═══ Data for this exercise ═══

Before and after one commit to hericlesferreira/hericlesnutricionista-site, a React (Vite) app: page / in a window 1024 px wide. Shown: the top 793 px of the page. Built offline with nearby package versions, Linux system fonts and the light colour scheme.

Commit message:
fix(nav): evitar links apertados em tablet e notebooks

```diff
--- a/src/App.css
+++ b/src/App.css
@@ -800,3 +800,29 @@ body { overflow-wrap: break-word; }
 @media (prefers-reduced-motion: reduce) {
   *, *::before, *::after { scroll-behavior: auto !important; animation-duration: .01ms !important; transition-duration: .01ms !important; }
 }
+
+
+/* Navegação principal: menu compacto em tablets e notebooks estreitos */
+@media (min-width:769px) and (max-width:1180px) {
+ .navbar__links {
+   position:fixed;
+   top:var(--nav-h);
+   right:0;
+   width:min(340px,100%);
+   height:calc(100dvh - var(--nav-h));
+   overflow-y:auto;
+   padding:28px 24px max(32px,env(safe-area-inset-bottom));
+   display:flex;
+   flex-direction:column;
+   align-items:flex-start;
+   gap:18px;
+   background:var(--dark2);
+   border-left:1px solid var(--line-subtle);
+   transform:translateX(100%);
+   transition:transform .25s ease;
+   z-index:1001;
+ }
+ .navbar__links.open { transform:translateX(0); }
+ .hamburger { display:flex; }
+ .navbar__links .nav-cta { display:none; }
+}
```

═══

> **What to do**
All of the records are to be reproduced exactly as they were given.

> **Output of the exercise**
Before and after one commit to hericlesferreira/hericlesnutricionista-site, a React (Vite) app: page / in a window 1024 px wide. Shown: the top 793 px of the page. Built offline with nearby package versions, Linux system fonts and the light colour scheme.

Commit message:
fix(nav): evitar links apertados em tablet e notebooks

```diff
--- a/src/App.css
+++ b/src/App.css
@@ -800,3 +800,29 @@ body { overflow-wrap: break-word; }
 @media (prefers-reduced-motion: reduce) {
   *, *::before, *::after { scroll-behavior: auto !important; animation-duration: .01ms !important; transition-duration: .01ms !important; }
 }
+
+
+/* Navegação principal: menu compacto em tablets e notebooks estreitos */
+@media (min-width:769px) and (max-width:1180px) {
+ .navbar__links {
+   position:fixed;
+   top:var(--nav-h);
+   right:0;
+   width:min(340px,100%);
+   height:calc(100dvh - var(--nav-h));
+   overflow-y:auto;
+   padding:28px 24px max(32px,env(safe-area-inset-bottom));
+   display:flex;
+   flex-direction:column;
+   align-items:flex-start;
+   gap:18px;
+   background:var(--dark2);
+   border-left:1px solid var(--line-subtle);
+   transform:translateX(100%);
+   transition:transform .25s ease;
+   z-index:1001;
+ }
+ .navbar__links.open { transform:translateX(0); }
+ .hamburger { display:flex; }
+ .navbar__links .nav-cta { display:none; }
+}
```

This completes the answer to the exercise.